Nine polling places in majority-black Randolph County were open for a recent GOP runoff election. But county officials may close seven of them in November just as Georgia is on the brink of electing the nation's first black woman governor.
Georgia is on the brink of electing the nation's first black woman governor, Stacey Abrams, but officials in one majority-black county may close all but two polling locations. The ACLU alleges "strong evidence that this was done with intent to make it harder for African Americans [to vote]."
Randolph County, where 61 percent of the population is black, may close seven of nine, or 75 percent, of the county's polling locations in November, according to the Associated Press. All nine were open and used in a recent primary election and the Republican runoff election.
One of the locations on the chopping block is a middle school where more than 95 percent of the voters are black.
County officials claim the seven locations they may close are not compliant with the Americans with Disabilities Act (ADA), and the county does not have time to fix them before the November 6 elections.
In a meeting with county officials, ACLU attorney Sean Young said, "We heard a lot about the ADA tonight and that's a very important federal law, but another law that is just as important is the Voting Rights Act."
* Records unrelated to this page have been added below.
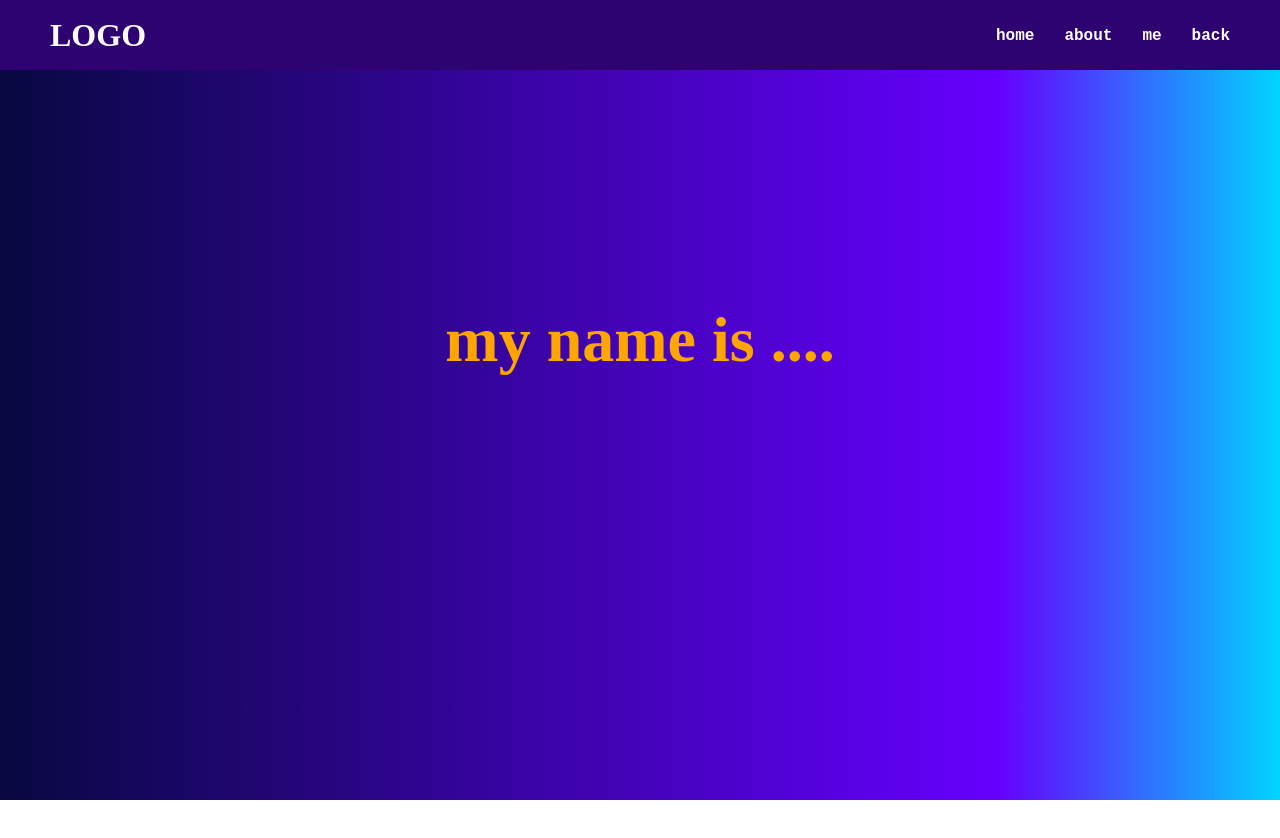
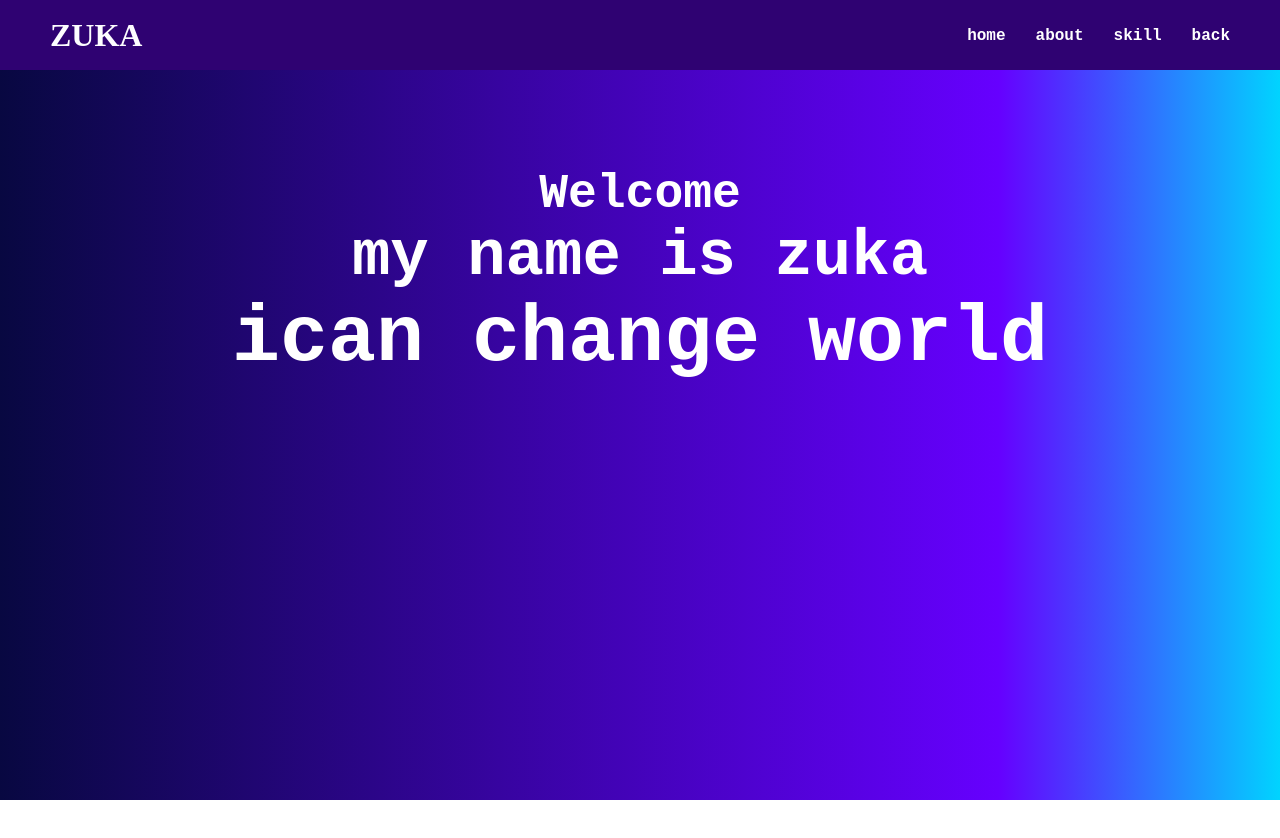
Before and after one commit to zukazuka1/portfolio, a plain HTML site: page index.html in a window 1280 px wide. Shown: the top 838 px of the page. Before the commit the page ends 800 px from the top, so only its background shows below. Drawn offline with Linux system fonts and the light colour scheme.

Commit message:
Add files via upload

```diff
--- a/index.html
+++ b/index.html
@@ -8,21 +8,25 @@
 </head>
 <body>
     <header class="head">
-        <h1 class="logo">LOGO</h1>
+        <h1 class="logo">ZUKA</h1>
         <nav class="nav-bar">
             <ul class="list-container">
-               <li><a class="element" href="https://akakipertsuliani.github.io/portfolio">home</a></li>
-               <li><a class="element" href="https://youtube.com">about</a></li>
-               <li><a class="element" href="https://www.youtube.com/watch?v=AdzChxUSXfI&t=7s">me</a></li>
-               <li><a class="element" href="https://www.bing.com/images/search?view=detailV2&ccid=YNRKw1g5&id=5A208853498480215B97DA5C552E17639512AF76&thid=OIP.YNRKw1g5VCML6UFUDTCpfQHaF6&mediaurl=https%3a%2f%2fth.bing.com%2fth%2fid%2fR.60d44ac3583954230be941540d30a97d%3frik%3ddq8SlWMXLlVc2g%26riu%3dhttp%253a%252f%252f1.bp.blogspot.com%252f-z9Su7rb_fqQ%252fWMDqv8h3JBI%252fAAAAAAAAEZk%252f_M2XKDo6Wm45TcxKwsthVMpdlm3WI4eGACK4B%252fs1600%252fmessi-gay-6.jpg%26ehk%3d6llkGMTinfWGOr9ujB9%252bhl7GDTI5DU8bbwzDIhsnL2Y%253d%26risl%3d%26pid%3dImgRaw%26r%3d0&exph=387&expw=485&q=messi+is+gey&simid=607991963229575592&FORM=IRPRST&ck=865748AD3D390114C7D9734B7B607914&selectedIndex=0&ajaxhist=0&ajaxserp=0">back</a></li>
+               <li><a class="element" href="#">home</a></li>
+               <li><a class="element" href="#section2">about</a></li>
+               <li><a class="element" href="#section3">skill</a></li>
+               <li><a class="element" href="#section4">back</a></li>
             </ul>
         </nav>
     </header>
-    <section class="section1">
-        <div>
-            <h1>my name is ....</h1>
+    <section id="section1">
+        <div class="wraper">
+            <h1 class="text welcome">Welcome</h1>
+            <h1 class="text whoami">my name is zuka</h1>
+            <h1 class="text ican">ican change world</h1>
         </div>
-
     </section>
+    <section id="section2"></section>
+    <section id="section3"></section>
+    <section id="section4"></section>
 </body>
 </html>
--- a/style.css
+++ b/style.css
@@ -3,13 +3,18 @@
     padding: 0;
 }
 
+html {
+    scroll-behavior: smooth;
+}
+
 body {
-    background: rgb(1, 0, 10);
-    background: linear-gradient(90deg, rgb(8, 8, 65) 0%, rgba(102, 0, 255, 1) 78%, rgba(0, 212, 255, 1) 100%);
+    width: 100vw;
+    overflow-x: hidden;
 }
 
 
 header {
+    position: fixed;
     background-color: rgb(47, 2, 114);
     width: 100%;
     display: flex;
@@ -25,9 +30,11 @@ header {
     font-size: 50;
 
 }
+
 .nav-bar {
     margin-right: 50px;
 }
+
 .list-container {
     display: flex;
     gap: 30px;
@@ -42,20 +49,50 @@ header {
     font-weight: 700;
     transition: 0.3s;
 }
-.element:hover{
+
+.element:hover {
     color: rgb(8, 168, 8);
 }
-.section1 {
-    height: 80vh;
-    width: 100vw;
+
+#section1,
+#section2,
+#section3,
+#section4 {
+    width: 100%;
+    height: 100vh;
+}
+
+#section1 {
     display: flex;
     justify-content: center;
     align-items: center;
+    background: linear-gradient(90deg, rgb(8, 8, 65) 0%, rgba(102, 0, 255, 1) 78%, rgba(0, 212, 255, 1) 100%);
 }
 
-.section1 div h1 {
-    color: orange;
-    font-size: 4rem;
-    margin-bottom: 100px;
+.wraper {
+    display: flex;
+    justify-content: center;
+    align-items: center;
+    flex-direction: column;
+    margin-bottom: 250px;
+}
+
+.text {
+    color: #FFF;
+    font-weight: bolder;
+    font-family: monospace;
 
 }
+
+.welcome {
+    font-size: 3rem;
+
+}
+
+.whoami {
+    font-size: 4rem;
+}
+
+.ican {
+    font-size: 5rem;
+}
```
In a rural southwest county with limited public transportation, where more than 1 in 5 residents don't own a car, fewer polling places could be a substantial burden on voters.
"If you don't have a car and you want to vote in-person, you have to walk three-and-a-half hours," Young told the AP.
In another interview, Young said the plan would "all but guarantee lower turnout" in November.
The plan comes to light just weeks after a poll showed Abrams, the Democratic nominee, ahead by a couple points against Republican nominee Brian Kemp.
Voter suppression tactics targeting minorities is sadly nothing new in America. North Carolina faced a flurry of lawsuits over voter suppression laws so outrageous a federal court said they were drafted to "target African-Americans with almost surgical precision."
In Ohio, the state reduced early voting methods most often used by black voters.
Many states, including Georgia, engage in "voter purges," where registered voters are removed from the rolls if they have not voted in the past two or four years, a practice many civil rights advocates say disproportionately impacts minority voters.
The Trump administration went so far as to create an "Election Integrity Commission," reportedly set up to look at voter fraud issues, which was led by notorious huckster and voter suppression guru Kris Kobach. The commission ended in abject failure.
To combat the onslaught of attacks on voting rights, several nonprofit organizations dedicated to protecting the right to vote have been created.
Access Democracy, a project of The Leadership Conference Education Fund, works at the local level to "pinpoint a county or city's specific election administration problems, and identify solutions that fit that community's needs and its budget."
National organizations like Let America Vote seek to bring more attention to the issue of voting rights.
In Randolph County, the ACLU sent a letter to the county demanding all the polling locations remain open in November. After a meeting of county officials, the ACLU said they would take the matter to court if a resolution could not be found, according to WTOC.
Published with permission of The American Independent Foundation.